When my oldest was little relatives bought my child a new Barbie Doll. Not just any Barbie Doll, but Art Teacher Barbie. We had a good laugh at Art Teacher Barbie! First of all, she was wearing heels! Strike one, art teachers are on their feet all day. Barbie was also wearing a tight skirt, strike two. How is she going to reach, bend and move? This is not what the typical middle or high school teacher is wearing today, guaranteed! Even Art Teacher Barbie sold in stores today has rethought the look and now sports a more casual and practical attire.
Make it practical
What are teachers wearing? A typical day would find me in khaki pants, a blouse or sweater, and sensible low-heeled shoes. After walking around with a dusty handprint on my rump for the better part of a day before a colleague delighted in pointing it out, I made an effort to stay away from black pants. Yet, black is a staple of a lot of art teachers. For a ceramic teacher, black shows all the ceramic dust (especially if you quickly wipe a damp dusty hand across your backside). The handprint was not the only faux pas of my career when it comes to outfits. When I was a new teacher and trying to dress to impress I wore a long black skirt. Well, in my dash to the bathroom between classes, it became tucked up into my pantyhose (also not something I would wear these days) in the back, and I had a very awkward 3rd-period class until a student let me in on the problem. I just beg you, if you have a tête-à-tête at the door with a colleague and see a wardrobe malfunction as she walks away, please tell her!
There was also the time I bobbled a gallon of clay being recycled. The wet slip-like clay hit the floor and splashed up at me. I had wet clay in my hair, eyelashes, clothes, and even shoes. Nothing was spared. It was my good fortune I had a bag of giveaway clothes in my car to change into. That lead to me always keeping an extra set of clothes in my classroom at all times.
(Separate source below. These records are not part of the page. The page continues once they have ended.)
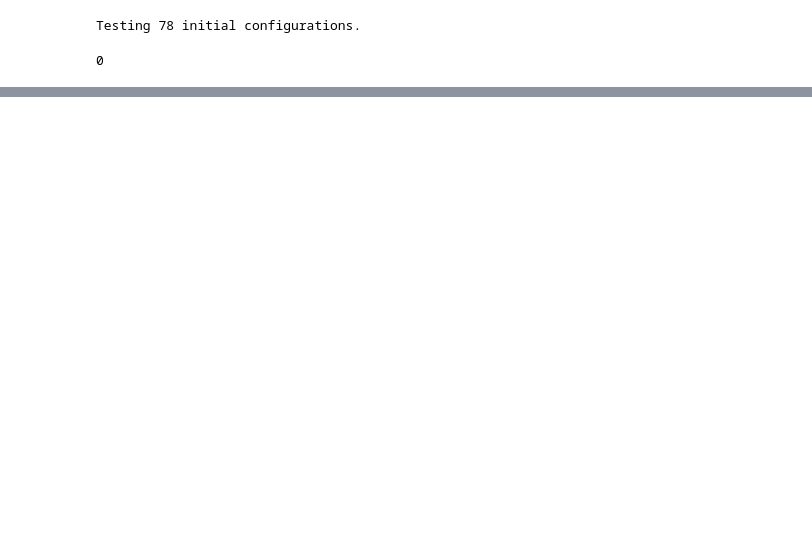
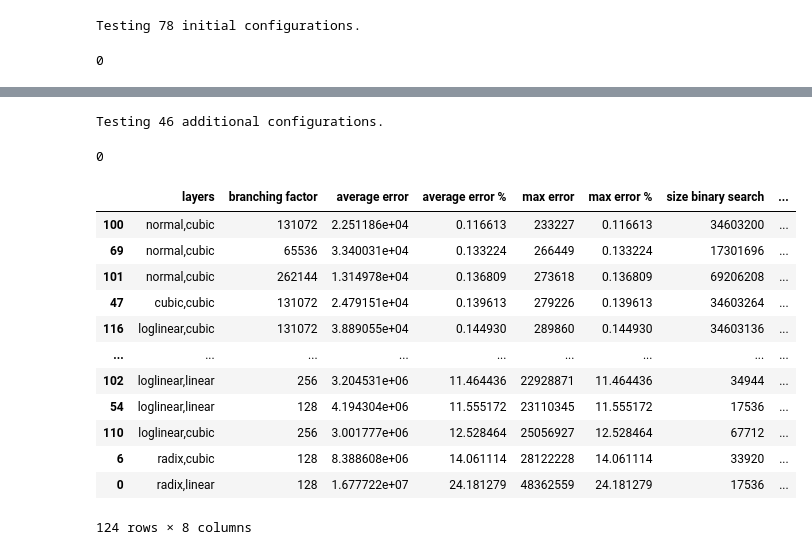
Before and after one commit to learnedsystems/RMI, a Jupyter notebook: model_probe.ipynb, the cells around one changed output, grey strips where cells are left out. Saved outputs shown, nothing was run; the diff lists cells and outputs as text; code cells hidden in the pictures; blank space fills up the shorter version.

```diff
--- a/model_probe.ipynb
+++ b/model_probe.ipynb
@@ -102,0 +120,34 @@ pareto
+# %%
+
+print("Testing", len(next_configs), "additional configurations.")
+with open("step2.json", "w") as f:
+    json.dump({"configs": next_configs}, f)
+# %% [output]
+Testing 46 additional configurations.
+# %%
+cmd = f"RUST_BACKTRACE=1 RUST_LOG=trace cargo run --release {DATA_PATH} --param-grid step2.json"
+os.system(cmd)
+# %% [output]
+0
+# %%
+with open("results.json", "r") as f:
+    step2_results = json.load(f)
+
+step2_results = pd.DataFrame(step2_results)
+all_results = pd.concat((step1_results, step2_results)).reset_index(drop=True)
+mask = pareto_mask(all_results)
+all_results.sort_values("max error")
+# %% [output]
+|  | layers | branching factor | average error | average error % | max error | max error % | size binary search | ... |
+| 100 | normal,cubic | 131072 | 2.251186e+04 | 0.116613 | 233227 | 0.116613 | 34603200 | ... |
+| 69 | normal,cubic | 65536 | 3.340031e+04 | 0.133224 | 266449 | 0.133224 | 17301696 | ... |
+| 101 | normal,cubic | 262144 | 1.314978e+04 | 0.136809 | 273618 | 0.136809 | 69206208 | ... |
+| 47 | cubic,cubic | 131072 | 2.479151e+04 | 0.139613 | 279226 | 0.139613 | 34603264 | ... |
+| 116 | loglinear,cubic | 131072 | 3.889055e+04 | 0.144930 | 289860 | 0.144930 | 34603136 | ... |
+| ... | ... | ... | ... | ... | ... | ... | ... | ... |
+| 102 | loglinear,linear | 256 | 3.204531e+06 | 11.464436 | 22928871 | 11.464436 | 34944 | ... |
+| 54 | loglinear,linear | 128 | 4.194304e+06 | 11.555172 | 23110345 | 11.555172 | 17536 | ... |
+| 110 | loglinear,cubic | 256 | 3.001777e+06 | 12.528464 | 25056927 | 12.528464 | 67712 | ... |
+| 6 | radix,cubic | 128 | 8.388608e+06 | 14.061114 | 28122228 | 14.061114 | 33920 | ... |
+| 0 | radix,linear | 128 | 1.677722e+07 | 24.181279 | 48362559 | 24.181279 | 17536 | ... |
+124 rows × 8 columns
```
Also changed, not shown: parts of 6 cells of this notebook, 1 other file.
It’s stashed with my kit of personal products (toothbrush, toothpaste, deodorant, stain stick, tampons, etc) I keep handy in my desk drawer.
All teachers must balance professionalism with practicality and school culture when choosing their work attire. Jeans might be OK in one school system but not allowed in another. Some teachers may enjoy getting dressed every morning while some see it as another chore. One trend I am seeing in my art teacher online groups is that art teachers love nothing better than finding clothing items that showcase artists. It’s the t-shirt you discovered at TJ Maxx with a Keith Haring image on the front that becomes your favorite. In addition to discount stores like TJ Maxx, I am also a fan of consignment stores, thrift stores, and even yard sales. When you are in danger of being splattered with paint, there is little point to sinking a lot of money into your clothes. I also like to have a little fun with my wardrobe too and here are some ideas to add a little artistic touch to your wardrobe.
All the images below are clickable and will bring you to the product. It’s often the little details that people love the most. I also want to call out the apron. Every art teacher needs an apron, it’ll save your clothes for sure. Buy a sturdy apron with pockets, like the one below from
If you can’t get away with a t shirt in your school, add a cardigan or blazer to the look! (Images are clickable!)
Dresses and skirts
Again. add a cardigan to the Kusama dress, or black tights and a turtleneck top to the comic book mini skirt and you have some memorable pieces. (Images are clickable!)